Initially, it’s not as exciting as it sounds. You don’t get a Forza Horizon-style creation suite here; your team badge and liveries are frustratingly limited to a restricted range of designs, plus varying combinations of colours and presets. But it’s enough; you’ll still manage to create a convincing team, pick a driving partner and sponsor.
From here, you choose your season length (20, 15 or ten races, and you can choose your circuits); you start planning your weeks out to make money, improve your car, coach your teammate, and more. Upgrades, which may be initially hard to get your head round, follow the schemes set by the likes of TT Isle of Man 2 and WRC 8. But if you’re feeling overwhelmed, the game can do it for you.
You also choose exactly how difficult you want the experience, ranging from casual–effectively boarding the Fun Train and all but guaranteeing a mildly successful season–all the way up to pro, which fundamentally alters the weekend structure, race settings and disables all vehicle assists. On this difficulty, only the best drivers will avoid seeing their team go the way of Forti Ford, Manor Racing and Spyker.
Before you start tinkering with your set-up, you’re coached in the art of diplomacy and dropped into the first of many interviews. Codemasters has clearly employed a decent copywriter or two here; it’s well-written, believable and doesn’t feel unnecessary, especially given how your answers influence rivalries, team developments and much more.
Your team starts towards the bottom of the field, but before you know it–and by leveraging all the time you can during practices, qualifying and the races themselves–you become a contender. You may not be a winner, but My Team makes you feel like a champion in waiting, or at least competitive.
Best of the rest
The true success of F1 2020 is that there’s no single, serious complaint. Certain things can be annoying, sure: some modes offer too many tutorials, while others don’t offer any; the on-track strategy changes and steering wheel tweaks are great for the most serious drivers, but feel like a complicated distraction if you’re casually racing; the character models look a little puppet-like and soulless.
But between its 26 tracks (22 calendar tracks plus four variants of Japan, Bahrain, U.K. and U.S.), an incredible career mode, its pick-up-and-playability, and excellent wheel support both on and off the track, you get a huge bang for your buck. The direction Codemasters promises for its online multiplayer and challenge modes will only keep content fresh, too.

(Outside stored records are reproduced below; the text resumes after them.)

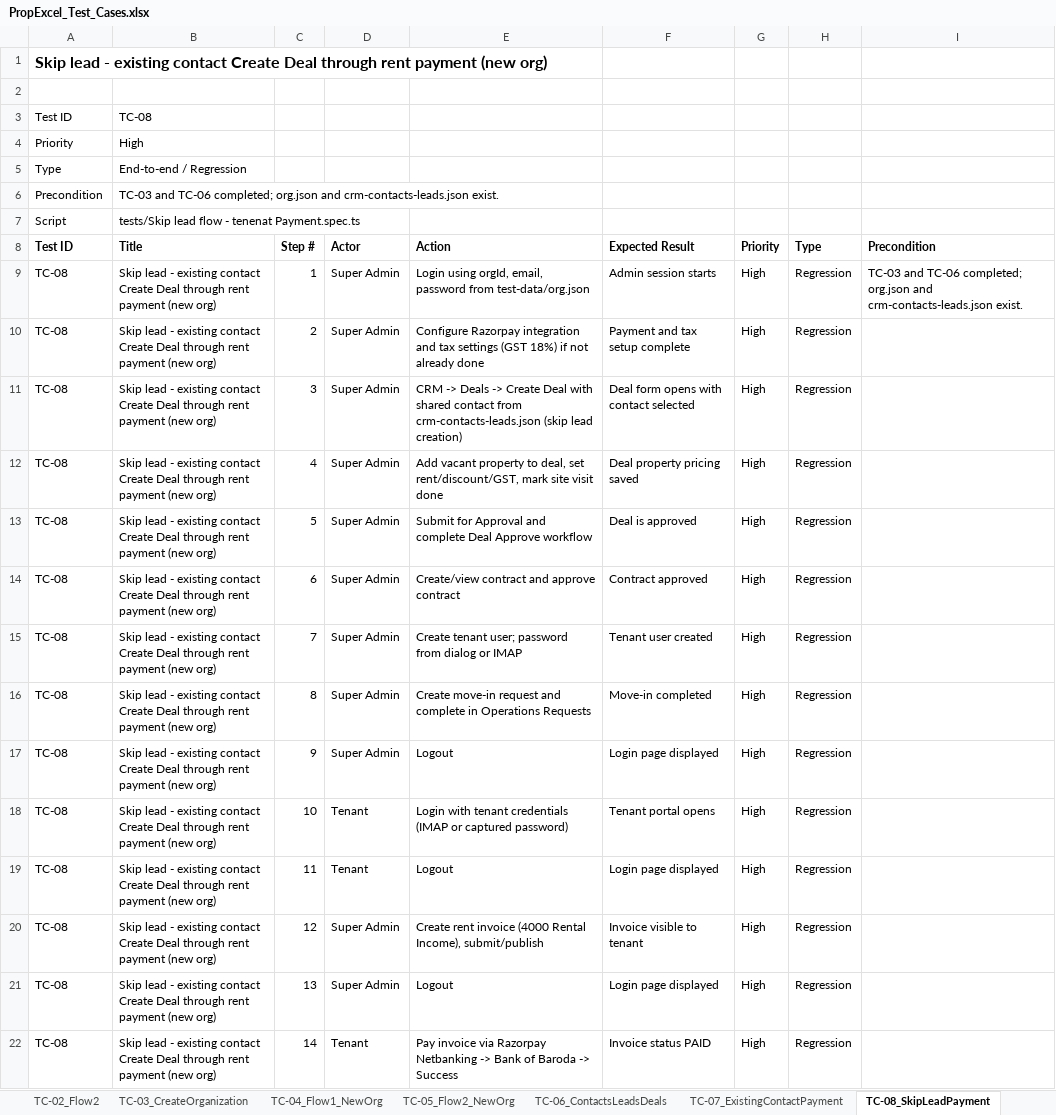
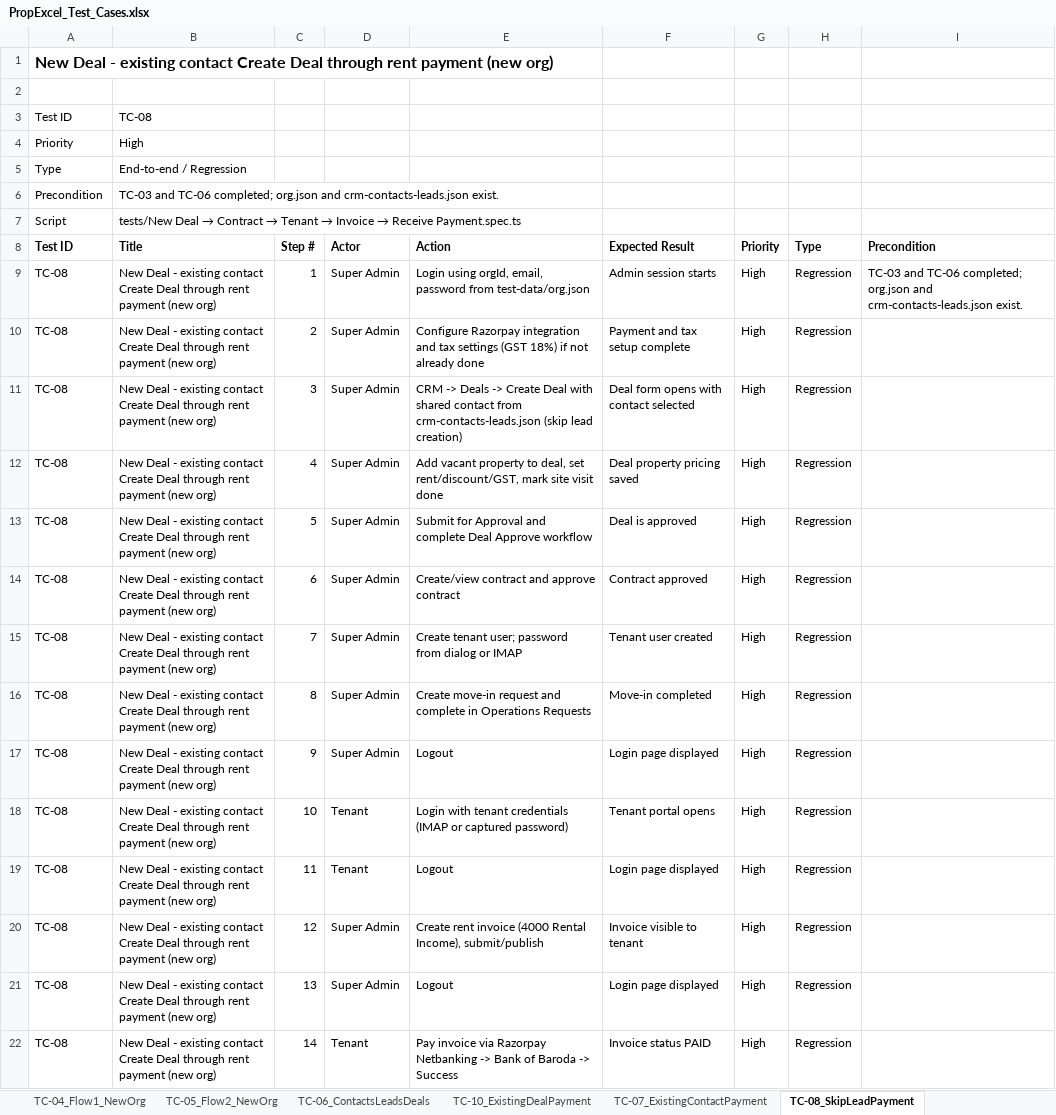
Before and after one commit to nagatejaavala/playwright-propexcel, an Excel workbook: PropExcel_Test_Cases.xlsx, sheet TC-08_SkipLeadPayment, drawn as a sheet; values as stored, in another font and other column widths than the file's, no borders; the diff names each change by its address in the sheet, - before the commit and + after, or states it on an @@ line.

Commit message:
- Increased timeout settings for tests to improve stability and performance. - Updated screenshot and video capture settings to optimize test execution. - Refactored test scripts to streamline the execution of the full regression chain, adding a new script for resuming tests from a specific step. - Introduced new test cases for existing contact and deal workflows, ensuring comprehensive coverage of payment processes. - Updated test case descriptions and improved data handling in the Excel test cases file.

```diff
--- a/PropExcel_Test_Cases.xlsx (sheet TC-08_SkipLeadPayment)
+++ b/PropExcel_Test_Cases.xlsx (sheet TC-08_SkipLeadPayment)
+sheet tab: TC-10_ExistingDealPayment
-A1 (Test ID): Skip lead - existing…
+A1 (Test ID): New Deal - existing…
@@ B7 (Title): tests/Skip lead flow - tenenat Payment.spec.ts → tests/New Deal → Contract → Tenant → Invoice → Receive Payment.spec.ts @@
-B9:B22 (Title): Skip lead - existing…
+B9:B22 (Title): New Deal - existing…
```
Also changed, not shown: sheet TC-09_DirectLeadPayment, sheet Summary, sheet TC-02_Flow2, 24 other files.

While the real-life 2020 Formula 1 season may be short and sweet, this will keep even passive fans of the sport entertained through to 2021–and beyond.
F1 2020 is available on PC, PlayStation 4, Xbox One and Stadia from July 7 for Deluxe Schumacher Edition pre-orders; the standard version follows on July 10.
Disclaimer: I was provided with a copy of F1 2020 in exchange for a fair and honest review.